### WHAT THE TASK REQUIRES
Line count for the string "sheet": state how many lines in the records below hold it, giving only the number.

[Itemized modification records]
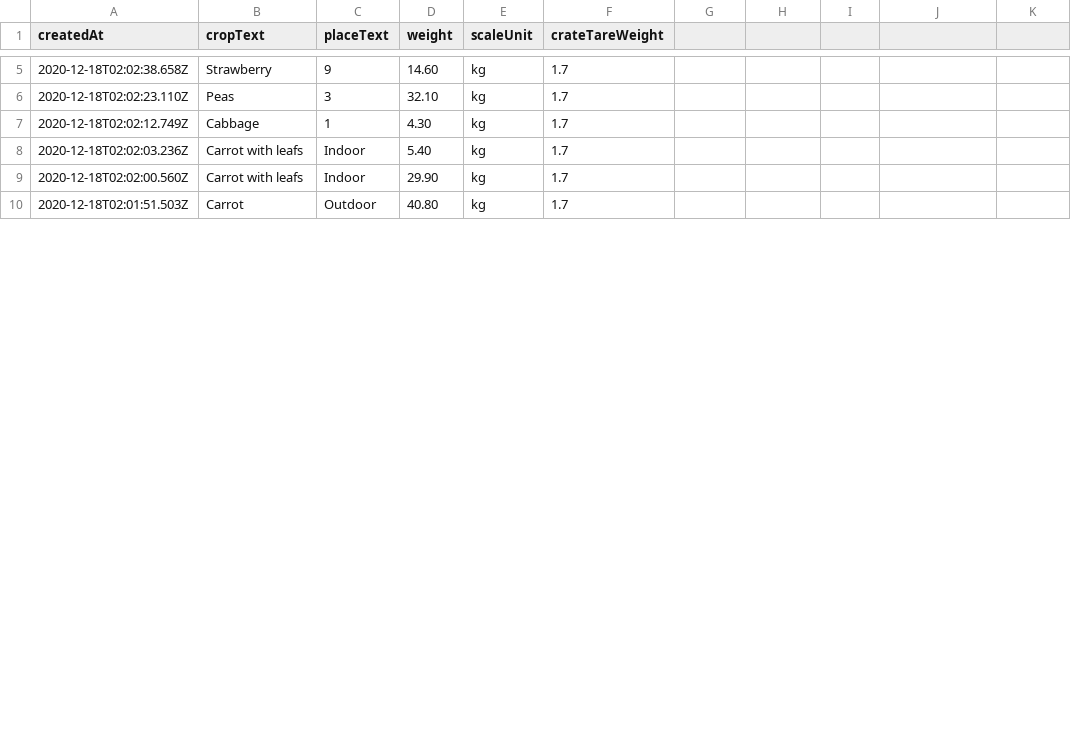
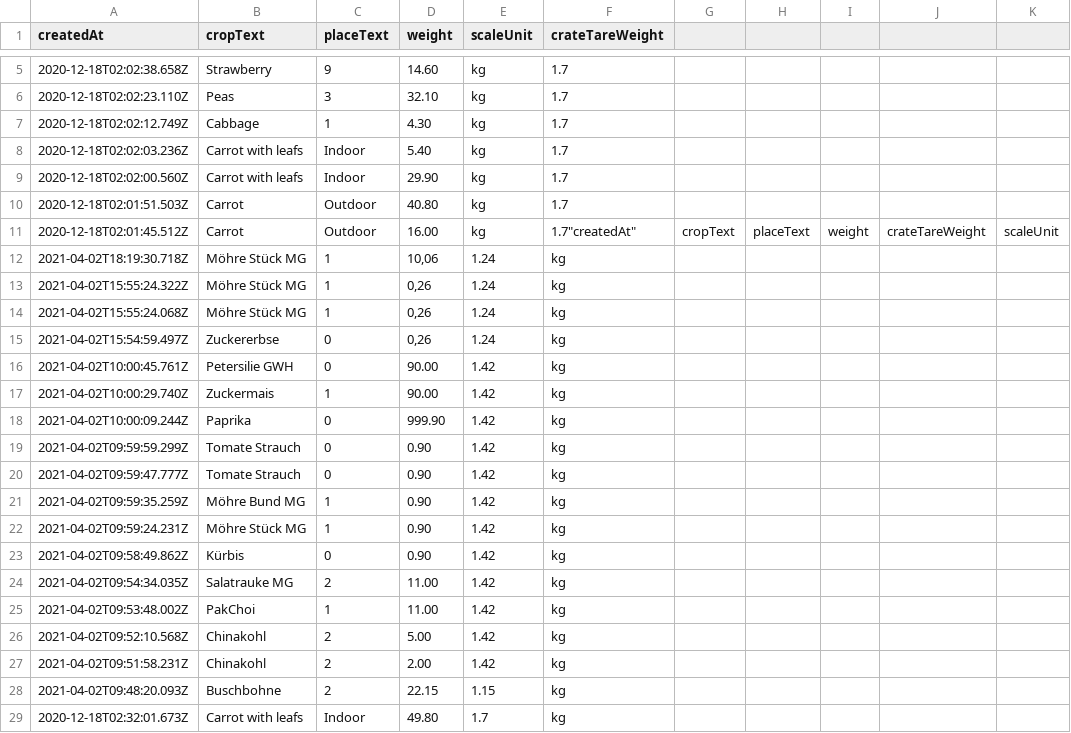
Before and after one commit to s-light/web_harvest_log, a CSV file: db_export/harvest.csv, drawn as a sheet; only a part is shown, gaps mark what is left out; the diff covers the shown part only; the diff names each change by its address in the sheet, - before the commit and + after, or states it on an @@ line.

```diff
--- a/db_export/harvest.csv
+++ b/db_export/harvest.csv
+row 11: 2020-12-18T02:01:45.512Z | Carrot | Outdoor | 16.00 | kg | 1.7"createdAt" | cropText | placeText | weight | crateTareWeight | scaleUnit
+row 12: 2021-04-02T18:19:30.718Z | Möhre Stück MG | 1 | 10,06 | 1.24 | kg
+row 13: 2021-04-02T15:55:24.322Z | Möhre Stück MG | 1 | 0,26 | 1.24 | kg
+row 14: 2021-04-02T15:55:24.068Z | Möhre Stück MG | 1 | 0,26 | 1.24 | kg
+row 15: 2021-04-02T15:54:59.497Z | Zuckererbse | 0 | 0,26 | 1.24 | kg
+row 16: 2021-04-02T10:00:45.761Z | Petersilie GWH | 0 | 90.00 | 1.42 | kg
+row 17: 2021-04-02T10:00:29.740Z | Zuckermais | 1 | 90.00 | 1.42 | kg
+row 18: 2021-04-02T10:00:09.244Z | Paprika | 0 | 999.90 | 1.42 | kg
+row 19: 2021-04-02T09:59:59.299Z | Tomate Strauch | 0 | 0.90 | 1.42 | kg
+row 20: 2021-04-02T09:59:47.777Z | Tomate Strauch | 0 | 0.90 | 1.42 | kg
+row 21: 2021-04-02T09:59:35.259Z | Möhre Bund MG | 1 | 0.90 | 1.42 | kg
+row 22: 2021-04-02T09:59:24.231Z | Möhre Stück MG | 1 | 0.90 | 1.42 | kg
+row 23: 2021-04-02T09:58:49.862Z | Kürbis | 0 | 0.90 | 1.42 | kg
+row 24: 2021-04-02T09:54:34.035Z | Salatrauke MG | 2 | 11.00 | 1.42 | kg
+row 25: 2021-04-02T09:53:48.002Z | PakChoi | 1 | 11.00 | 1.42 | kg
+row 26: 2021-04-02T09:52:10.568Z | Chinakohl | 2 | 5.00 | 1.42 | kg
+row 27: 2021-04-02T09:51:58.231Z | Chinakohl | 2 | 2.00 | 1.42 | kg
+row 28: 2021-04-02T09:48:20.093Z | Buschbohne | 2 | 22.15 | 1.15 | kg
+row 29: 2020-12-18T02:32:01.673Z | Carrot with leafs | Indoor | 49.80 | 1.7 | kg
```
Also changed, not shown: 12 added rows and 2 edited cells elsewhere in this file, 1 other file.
...
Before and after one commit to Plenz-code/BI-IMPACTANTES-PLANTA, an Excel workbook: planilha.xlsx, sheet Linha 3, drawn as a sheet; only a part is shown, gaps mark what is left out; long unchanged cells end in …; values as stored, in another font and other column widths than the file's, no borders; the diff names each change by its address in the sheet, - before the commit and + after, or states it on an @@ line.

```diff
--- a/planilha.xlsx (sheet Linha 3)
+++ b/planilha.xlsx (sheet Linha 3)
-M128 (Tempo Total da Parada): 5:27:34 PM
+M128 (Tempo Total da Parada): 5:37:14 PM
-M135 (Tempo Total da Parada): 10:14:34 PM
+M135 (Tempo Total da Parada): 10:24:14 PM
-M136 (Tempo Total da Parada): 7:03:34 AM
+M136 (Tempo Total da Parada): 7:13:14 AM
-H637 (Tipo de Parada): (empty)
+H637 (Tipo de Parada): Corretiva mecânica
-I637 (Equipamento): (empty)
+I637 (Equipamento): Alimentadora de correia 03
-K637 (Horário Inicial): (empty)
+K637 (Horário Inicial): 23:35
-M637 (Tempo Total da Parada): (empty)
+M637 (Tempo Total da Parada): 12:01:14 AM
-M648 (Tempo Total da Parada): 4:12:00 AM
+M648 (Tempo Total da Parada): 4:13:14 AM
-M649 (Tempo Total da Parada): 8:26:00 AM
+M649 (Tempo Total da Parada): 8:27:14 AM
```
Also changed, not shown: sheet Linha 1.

### EXERCISE SOLUTION
5